It doesn’t much matter who I am.
If you read ArabLit, you’re probably here for news of Arabic literature, or fresh literary voices, or chitter-chatter about Arabic-English translation. Does M. Lynx Qualey, the person behind this blog, really have three small children? Did she move to Cairo in August 2001? Does she drive slowly and cough violently at second-hand smoke? Well, yes. Does it matter? Not really.
After all, this blog is not about M. Lynx Qualey. It’s about Arab and Arabic literatures, and thus honesty of critique matters far more than veracity of biographical detail.
Yet with some blogs, biographical detail does matter. With some, it matters deeply. This is particularly the case when biographical details motivate not just real-world sympathies, but real-world actions. In the world of blogs, a bisexual female who writes of being a rape survivor sometimes turns out to be a middle-aged man, and those who extended their sympathy and support feel betrayed. In the world of books, sometimes a writer who says he’s been kidnapped by the Taliban and asks the masses to donate to his causes, well, you know.
So if a talented poet-blogger (or a blogger’s cousin) says she’s been kidnapped by the Syrian government and unjustly imprisoned, like so many others? And if there is no real verification outside the world of that blog? You want and don’t want it to be true.
Certainly, we are all inventing ourselves. In a sense, sure, everything that’s out there is fiction. Humans are always telling stories about ourselves; that’s how we thread a singular “I” through our lives. And yet I’d be lying if I claimed not to have a strong visceral reaction to the feeling that I’ve been fooled.

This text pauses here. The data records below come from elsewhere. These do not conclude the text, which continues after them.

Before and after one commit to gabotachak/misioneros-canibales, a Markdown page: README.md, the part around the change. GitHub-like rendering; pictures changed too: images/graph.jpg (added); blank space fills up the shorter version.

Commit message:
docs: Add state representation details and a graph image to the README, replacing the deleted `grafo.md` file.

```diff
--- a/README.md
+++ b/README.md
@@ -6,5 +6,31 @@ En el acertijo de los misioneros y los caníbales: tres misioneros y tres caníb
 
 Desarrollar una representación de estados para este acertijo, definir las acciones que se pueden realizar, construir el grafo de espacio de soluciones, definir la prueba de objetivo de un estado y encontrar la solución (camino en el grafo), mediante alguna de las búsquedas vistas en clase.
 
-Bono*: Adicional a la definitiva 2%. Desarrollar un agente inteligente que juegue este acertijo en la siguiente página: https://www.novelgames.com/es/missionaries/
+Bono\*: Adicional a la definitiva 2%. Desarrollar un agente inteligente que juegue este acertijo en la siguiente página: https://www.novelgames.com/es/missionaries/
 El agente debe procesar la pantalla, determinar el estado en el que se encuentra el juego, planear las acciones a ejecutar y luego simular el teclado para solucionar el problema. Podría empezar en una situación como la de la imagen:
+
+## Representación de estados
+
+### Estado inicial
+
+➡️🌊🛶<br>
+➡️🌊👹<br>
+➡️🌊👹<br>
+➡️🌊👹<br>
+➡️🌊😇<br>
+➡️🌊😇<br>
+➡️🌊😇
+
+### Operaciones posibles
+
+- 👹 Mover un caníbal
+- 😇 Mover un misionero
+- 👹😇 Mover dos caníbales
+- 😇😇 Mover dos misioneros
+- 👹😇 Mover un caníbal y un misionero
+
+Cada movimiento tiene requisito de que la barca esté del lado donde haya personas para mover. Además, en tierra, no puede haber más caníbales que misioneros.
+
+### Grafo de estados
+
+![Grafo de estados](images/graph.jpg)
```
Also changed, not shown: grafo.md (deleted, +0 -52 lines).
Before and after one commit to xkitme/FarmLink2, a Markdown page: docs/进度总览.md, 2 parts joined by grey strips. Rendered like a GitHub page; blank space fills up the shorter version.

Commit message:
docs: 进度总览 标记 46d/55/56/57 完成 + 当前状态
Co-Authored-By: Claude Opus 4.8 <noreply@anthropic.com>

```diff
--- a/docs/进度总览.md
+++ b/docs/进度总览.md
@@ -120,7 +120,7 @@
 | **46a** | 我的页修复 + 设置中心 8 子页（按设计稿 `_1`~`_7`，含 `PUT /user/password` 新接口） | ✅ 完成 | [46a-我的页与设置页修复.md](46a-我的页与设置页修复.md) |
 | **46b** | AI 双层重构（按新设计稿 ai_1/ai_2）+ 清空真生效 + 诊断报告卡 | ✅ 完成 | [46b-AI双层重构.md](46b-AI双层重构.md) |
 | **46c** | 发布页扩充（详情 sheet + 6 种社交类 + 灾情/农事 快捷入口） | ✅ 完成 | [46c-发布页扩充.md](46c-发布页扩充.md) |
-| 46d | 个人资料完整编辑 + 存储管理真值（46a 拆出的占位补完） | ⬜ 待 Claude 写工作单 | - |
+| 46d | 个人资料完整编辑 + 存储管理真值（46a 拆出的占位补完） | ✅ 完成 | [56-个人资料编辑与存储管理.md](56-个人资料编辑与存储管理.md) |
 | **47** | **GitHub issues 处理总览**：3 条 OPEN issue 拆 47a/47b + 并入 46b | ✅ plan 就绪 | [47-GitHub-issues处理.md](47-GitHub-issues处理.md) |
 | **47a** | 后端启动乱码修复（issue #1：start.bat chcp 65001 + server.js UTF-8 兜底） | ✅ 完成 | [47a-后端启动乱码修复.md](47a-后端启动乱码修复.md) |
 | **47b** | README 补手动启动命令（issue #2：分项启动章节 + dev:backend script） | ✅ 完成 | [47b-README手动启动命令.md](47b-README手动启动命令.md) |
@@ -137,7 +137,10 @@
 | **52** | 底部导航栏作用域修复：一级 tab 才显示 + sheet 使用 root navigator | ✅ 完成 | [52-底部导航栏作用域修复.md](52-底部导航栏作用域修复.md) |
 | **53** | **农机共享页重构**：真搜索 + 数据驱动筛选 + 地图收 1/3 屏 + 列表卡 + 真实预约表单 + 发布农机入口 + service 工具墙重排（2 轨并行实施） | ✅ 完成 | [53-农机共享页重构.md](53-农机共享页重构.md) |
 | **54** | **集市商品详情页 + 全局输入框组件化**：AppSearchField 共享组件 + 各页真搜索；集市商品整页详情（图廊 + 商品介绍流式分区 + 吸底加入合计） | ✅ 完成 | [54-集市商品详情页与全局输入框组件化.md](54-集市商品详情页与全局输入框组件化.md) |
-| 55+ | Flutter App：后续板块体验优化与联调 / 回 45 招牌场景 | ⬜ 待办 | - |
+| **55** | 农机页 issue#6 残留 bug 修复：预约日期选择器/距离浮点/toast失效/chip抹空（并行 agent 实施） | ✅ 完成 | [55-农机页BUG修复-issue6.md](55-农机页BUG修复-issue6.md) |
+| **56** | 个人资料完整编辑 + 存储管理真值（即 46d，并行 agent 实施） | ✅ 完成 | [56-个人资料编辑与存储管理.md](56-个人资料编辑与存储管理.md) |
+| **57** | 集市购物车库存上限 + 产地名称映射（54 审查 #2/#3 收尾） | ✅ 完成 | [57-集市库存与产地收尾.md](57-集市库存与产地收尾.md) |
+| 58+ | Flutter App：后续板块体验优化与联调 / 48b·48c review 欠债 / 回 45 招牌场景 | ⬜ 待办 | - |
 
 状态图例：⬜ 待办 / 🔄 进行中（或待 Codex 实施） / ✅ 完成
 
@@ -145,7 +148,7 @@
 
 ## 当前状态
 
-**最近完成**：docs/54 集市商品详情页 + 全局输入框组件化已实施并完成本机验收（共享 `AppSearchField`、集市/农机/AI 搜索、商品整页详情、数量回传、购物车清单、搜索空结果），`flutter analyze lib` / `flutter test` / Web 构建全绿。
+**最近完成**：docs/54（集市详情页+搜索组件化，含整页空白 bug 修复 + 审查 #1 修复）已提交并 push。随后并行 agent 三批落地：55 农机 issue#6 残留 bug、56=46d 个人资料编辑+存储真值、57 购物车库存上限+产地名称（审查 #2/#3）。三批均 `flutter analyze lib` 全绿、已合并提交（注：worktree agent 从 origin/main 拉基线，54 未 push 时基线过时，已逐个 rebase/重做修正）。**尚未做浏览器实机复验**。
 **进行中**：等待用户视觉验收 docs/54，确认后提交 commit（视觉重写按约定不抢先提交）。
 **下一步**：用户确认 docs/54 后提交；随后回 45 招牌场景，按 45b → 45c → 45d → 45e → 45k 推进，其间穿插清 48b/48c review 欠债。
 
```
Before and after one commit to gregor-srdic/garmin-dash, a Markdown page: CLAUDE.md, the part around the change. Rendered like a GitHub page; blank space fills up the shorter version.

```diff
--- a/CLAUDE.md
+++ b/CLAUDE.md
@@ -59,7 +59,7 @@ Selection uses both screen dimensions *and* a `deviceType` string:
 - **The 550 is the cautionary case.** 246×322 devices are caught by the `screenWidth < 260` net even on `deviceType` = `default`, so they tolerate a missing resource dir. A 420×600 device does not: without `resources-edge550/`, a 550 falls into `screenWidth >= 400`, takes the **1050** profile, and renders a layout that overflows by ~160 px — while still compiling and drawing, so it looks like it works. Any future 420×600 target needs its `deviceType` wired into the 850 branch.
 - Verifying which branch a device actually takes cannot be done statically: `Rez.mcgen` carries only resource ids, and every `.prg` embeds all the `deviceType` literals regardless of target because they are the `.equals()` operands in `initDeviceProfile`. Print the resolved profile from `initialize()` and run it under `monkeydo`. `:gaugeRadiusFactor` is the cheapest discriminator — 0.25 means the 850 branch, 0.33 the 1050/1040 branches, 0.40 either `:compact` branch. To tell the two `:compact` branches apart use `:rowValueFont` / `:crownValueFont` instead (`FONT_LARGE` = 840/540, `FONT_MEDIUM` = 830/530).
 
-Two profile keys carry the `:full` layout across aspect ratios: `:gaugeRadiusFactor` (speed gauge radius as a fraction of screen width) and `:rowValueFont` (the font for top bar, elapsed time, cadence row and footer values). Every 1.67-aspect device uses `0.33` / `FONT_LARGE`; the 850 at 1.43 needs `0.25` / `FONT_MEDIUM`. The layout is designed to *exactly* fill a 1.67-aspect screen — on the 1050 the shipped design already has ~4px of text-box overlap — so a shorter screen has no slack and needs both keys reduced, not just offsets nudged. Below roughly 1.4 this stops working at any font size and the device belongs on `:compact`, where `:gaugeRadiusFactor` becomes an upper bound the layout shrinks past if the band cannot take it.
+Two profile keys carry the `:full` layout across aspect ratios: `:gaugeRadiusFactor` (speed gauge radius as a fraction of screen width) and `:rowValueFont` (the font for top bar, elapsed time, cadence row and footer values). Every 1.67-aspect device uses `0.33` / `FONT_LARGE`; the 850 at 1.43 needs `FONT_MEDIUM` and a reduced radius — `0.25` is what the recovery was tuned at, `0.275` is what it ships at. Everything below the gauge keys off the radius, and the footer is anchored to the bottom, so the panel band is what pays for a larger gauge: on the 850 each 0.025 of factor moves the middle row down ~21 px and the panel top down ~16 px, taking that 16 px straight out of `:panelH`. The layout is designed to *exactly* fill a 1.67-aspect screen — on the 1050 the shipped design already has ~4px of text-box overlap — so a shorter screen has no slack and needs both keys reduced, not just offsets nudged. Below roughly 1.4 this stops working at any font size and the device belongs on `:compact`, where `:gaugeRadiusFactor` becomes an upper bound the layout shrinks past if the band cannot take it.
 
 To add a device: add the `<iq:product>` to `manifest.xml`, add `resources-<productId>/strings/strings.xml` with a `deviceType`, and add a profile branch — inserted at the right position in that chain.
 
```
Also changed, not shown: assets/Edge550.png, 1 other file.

So, even though I don’t like sharing personal information, this felt like a day to out myself. I believe this is the only piece of memoir I’ve written although that, I suppose, could be wrong.